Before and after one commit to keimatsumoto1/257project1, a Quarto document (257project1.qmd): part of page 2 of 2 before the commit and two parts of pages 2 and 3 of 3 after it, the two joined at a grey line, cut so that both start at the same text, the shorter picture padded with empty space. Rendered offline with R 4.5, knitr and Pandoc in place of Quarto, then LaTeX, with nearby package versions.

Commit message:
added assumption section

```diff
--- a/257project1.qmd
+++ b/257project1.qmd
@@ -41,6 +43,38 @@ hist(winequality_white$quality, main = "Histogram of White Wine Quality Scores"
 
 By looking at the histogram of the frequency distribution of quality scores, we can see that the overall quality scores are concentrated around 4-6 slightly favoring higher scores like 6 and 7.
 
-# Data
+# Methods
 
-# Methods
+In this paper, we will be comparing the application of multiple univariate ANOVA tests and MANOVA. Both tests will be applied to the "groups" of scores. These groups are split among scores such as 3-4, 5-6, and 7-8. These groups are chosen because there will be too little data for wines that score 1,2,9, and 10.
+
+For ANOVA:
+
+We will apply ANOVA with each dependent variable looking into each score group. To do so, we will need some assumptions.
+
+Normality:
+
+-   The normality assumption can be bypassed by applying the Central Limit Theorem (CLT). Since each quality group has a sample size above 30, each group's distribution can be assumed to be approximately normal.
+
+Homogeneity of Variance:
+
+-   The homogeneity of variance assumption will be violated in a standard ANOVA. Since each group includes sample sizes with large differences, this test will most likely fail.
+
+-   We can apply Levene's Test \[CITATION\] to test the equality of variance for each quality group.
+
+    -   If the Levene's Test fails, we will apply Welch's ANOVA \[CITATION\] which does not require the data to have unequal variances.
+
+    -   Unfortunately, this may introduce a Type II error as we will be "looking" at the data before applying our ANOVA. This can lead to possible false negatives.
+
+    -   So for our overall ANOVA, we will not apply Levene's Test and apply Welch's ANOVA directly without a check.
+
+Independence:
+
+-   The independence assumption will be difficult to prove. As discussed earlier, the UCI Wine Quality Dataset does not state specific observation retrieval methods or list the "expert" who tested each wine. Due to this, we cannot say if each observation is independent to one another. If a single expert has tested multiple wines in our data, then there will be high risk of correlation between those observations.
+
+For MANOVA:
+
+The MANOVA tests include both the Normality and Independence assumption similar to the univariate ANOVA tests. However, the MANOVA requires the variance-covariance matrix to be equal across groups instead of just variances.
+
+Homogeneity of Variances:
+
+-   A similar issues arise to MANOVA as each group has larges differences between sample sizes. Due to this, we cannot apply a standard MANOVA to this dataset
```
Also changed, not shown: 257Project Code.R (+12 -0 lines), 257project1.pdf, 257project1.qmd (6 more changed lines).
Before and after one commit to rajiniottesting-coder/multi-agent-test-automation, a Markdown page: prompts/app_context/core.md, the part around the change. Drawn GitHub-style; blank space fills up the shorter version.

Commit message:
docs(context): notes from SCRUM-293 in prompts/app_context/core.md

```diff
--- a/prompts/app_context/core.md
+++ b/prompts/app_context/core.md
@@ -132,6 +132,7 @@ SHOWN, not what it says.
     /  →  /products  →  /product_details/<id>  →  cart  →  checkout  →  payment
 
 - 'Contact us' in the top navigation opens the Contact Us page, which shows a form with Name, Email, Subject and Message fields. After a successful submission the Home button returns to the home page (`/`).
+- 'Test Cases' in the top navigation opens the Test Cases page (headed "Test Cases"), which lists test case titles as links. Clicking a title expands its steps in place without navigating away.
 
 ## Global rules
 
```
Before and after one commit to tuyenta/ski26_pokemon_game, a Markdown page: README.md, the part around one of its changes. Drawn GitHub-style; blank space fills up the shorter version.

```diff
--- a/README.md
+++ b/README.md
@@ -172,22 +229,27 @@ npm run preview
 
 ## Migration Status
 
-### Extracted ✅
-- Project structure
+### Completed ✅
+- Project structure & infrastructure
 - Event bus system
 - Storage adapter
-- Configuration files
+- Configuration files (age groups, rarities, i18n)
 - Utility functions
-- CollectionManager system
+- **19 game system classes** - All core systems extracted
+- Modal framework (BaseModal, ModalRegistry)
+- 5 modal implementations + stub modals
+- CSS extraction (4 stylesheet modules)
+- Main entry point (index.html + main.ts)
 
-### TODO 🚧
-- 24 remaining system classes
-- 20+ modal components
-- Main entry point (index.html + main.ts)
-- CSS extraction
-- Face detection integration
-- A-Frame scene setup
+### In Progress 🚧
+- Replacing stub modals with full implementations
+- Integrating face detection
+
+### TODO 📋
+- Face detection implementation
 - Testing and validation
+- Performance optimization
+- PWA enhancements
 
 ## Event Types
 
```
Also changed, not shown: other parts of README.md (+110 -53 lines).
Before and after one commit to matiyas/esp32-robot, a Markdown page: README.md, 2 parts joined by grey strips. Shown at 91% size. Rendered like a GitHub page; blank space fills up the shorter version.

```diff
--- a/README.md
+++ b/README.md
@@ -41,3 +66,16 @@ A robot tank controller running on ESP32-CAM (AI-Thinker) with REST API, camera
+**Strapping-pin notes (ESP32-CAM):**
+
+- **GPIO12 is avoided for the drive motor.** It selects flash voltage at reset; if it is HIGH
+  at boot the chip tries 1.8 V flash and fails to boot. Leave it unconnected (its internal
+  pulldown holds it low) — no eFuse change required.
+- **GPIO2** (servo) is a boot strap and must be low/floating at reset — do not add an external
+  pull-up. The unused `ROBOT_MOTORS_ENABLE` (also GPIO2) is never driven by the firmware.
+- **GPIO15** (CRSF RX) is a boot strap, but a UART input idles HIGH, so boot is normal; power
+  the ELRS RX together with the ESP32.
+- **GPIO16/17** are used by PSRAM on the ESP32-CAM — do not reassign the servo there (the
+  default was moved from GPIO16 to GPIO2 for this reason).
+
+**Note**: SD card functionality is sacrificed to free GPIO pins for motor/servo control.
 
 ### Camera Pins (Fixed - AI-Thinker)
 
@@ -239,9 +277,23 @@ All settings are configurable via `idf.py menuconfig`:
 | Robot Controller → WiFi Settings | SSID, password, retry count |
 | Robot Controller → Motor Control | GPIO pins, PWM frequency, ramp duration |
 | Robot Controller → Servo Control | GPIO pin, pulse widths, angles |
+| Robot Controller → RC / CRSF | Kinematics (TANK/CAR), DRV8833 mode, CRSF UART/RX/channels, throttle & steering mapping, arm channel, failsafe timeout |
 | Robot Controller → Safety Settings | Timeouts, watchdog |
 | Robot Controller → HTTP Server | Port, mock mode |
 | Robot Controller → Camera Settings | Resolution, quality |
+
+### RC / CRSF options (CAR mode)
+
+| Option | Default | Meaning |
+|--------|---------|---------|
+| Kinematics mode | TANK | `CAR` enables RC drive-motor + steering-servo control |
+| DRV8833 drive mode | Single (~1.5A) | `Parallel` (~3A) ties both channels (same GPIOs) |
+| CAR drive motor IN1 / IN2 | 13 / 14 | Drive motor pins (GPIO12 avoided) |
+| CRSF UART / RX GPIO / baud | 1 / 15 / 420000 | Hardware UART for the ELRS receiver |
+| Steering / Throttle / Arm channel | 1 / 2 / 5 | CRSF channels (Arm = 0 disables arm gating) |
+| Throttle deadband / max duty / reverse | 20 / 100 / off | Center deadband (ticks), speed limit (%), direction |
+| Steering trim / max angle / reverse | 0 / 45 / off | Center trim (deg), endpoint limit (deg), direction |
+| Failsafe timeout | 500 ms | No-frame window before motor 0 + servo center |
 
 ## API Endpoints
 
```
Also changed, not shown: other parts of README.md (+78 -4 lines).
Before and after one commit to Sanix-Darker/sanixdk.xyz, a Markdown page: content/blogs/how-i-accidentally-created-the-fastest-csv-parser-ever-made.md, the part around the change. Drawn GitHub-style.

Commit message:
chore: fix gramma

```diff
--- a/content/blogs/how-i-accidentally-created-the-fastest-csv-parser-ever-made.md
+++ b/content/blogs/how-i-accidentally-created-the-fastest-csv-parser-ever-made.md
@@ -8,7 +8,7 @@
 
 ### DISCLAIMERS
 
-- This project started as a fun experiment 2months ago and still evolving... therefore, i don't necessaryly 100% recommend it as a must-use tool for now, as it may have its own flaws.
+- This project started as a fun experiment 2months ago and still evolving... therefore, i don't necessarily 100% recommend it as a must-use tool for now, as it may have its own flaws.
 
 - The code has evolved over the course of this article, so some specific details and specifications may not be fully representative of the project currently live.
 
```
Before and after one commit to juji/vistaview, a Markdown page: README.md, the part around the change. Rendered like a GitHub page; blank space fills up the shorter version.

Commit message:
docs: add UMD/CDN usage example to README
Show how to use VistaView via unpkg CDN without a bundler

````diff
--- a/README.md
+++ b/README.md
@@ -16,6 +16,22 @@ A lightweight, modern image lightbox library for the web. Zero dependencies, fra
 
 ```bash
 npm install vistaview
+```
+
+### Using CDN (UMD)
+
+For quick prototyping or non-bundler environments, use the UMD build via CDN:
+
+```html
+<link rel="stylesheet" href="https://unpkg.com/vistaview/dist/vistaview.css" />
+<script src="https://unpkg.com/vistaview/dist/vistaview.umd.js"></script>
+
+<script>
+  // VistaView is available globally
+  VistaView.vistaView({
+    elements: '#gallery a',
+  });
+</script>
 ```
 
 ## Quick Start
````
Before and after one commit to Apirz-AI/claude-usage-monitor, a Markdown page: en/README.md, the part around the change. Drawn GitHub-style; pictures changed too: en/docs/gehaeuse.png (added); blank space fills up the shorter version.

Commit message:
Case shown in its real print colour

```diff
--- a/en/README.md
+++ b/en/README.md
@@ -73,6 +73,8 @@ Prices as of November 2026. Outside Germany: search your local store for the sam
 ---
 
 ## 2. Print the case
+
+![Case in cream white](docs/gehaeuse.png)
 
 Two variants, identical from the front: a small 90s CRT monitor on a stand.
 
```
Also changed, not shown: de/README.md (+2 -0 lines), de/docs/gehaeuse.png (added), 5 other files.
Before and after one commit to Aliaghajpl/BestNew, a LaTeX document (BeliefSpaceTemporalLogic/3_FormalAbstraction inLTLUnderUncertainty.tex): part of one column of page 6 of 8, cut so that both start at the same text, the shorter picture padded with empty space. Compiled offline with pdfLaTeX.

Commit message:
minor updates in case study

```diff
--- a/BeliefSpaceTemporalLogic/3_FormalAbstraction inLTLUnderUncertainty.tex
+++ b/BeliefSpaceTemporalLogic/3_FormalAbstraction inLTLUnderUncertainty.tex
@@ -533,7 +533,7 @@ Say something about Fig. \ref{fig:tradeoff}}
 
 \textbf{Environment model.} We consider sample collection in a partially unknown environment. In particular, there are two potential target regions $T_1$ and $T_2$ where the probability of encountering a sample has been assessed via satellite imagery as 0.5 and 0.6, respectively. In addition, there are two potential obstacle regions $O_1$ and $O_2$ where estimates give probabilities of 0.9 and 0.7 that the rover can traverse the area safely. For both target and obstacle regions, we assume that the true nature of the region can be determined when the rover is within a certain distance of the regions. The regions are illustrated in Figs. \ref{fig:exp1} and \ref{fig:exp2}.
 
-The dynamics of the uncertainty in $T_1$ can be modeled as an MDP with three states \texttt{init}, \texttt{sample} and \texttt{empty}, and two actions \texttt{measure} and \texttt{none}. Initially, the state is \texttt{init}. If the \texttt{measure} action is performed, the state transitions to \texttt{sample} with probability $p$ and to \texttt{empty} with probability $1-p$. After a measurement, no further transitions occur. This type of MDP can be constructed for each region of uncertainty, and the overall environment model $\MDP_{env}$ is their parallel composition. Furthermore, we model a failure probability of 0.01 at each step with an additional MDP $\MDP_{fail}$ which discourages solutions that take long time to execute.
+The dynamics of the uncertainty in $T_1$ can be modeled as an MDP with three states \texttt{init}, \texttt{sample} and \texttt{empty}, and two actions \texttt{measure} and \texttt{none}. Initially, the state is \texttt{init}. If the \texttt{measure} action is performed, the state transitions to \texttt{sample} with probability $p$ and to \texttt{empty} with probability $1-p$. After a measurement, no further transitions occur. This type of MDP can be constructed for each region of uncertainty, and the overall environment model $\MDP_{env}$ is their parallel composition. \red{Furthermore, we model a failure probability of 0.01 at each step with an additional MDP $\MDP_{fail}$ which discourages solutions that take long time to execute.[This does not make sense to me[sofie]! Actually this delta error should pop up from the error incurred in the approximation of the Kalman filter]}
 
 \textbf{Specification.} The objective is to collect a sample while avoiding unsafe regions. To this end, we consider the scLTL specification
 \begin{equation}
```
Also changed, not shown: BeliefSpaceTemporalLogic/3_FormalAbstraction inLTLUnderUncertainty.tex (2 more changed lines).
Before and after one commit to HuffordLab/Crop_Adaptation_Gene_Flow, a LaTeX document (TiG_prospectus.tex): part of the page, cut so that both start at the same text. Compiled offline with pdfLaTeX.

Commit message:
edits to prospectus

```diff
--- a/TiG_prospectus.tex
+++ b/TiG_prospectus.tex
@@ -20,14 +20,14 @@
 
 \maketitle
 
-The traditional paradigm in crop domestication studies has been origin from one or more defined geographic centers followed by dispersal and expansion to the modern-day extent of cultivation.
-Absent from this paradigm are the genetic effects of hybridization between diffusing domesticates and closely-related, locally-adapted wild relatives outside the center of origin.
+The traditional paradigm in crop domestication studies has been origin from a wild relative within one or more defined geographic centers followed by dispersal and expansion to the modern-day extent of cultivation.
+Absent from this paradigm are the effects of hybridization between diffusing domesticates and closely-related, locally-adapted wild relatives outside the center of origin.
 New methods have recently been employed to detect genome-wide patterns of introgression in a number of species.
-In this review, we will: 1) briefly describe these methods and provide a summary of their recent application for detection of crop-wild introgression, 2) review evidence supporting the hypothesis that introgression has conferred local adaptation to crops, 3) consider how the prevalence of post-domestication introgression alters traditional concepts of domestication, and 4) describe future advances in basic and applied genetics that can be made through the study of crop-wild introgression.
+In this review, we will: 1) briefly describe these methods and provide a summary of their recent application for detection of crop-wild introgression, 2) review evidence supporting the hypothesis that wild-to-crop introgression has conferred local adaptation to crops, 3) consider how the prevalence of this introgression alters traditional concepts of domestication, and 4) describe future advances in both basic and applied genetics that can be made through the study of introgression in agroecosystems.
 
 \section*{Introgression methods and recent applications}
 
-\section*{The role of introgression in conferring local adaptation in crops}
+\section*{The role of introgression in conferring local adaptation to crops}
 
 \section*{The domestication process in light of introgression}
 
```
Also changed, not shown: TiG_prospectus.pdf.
○ ○ ○ ○ ○ ○ ○
Work order: If a line in the records contains the string "CRSF", copy it out.

Reply:
+- **GPIO15** (CRSF RX) is a boot strap, but a UART input idles HIGH, so boot is normal; power
+| Robot Controller → RC / CRSF | Kinematics (TANK/CAR), DRV8833 mode, CRSF UART/RX/channels, throttle & steering mapping, arm channel, failsafe timeout |
+### RC / CRSF options (CAR mode)
+| CRSF UART / RX GPIO / baud | 1 / 15 / 420000 | Hardware UART for the ELRS receiver |
+| Steering / Throttle / Arm channel | 1 / 2 / 5 | CRSF channels (Arm = 0 disables arm gating) |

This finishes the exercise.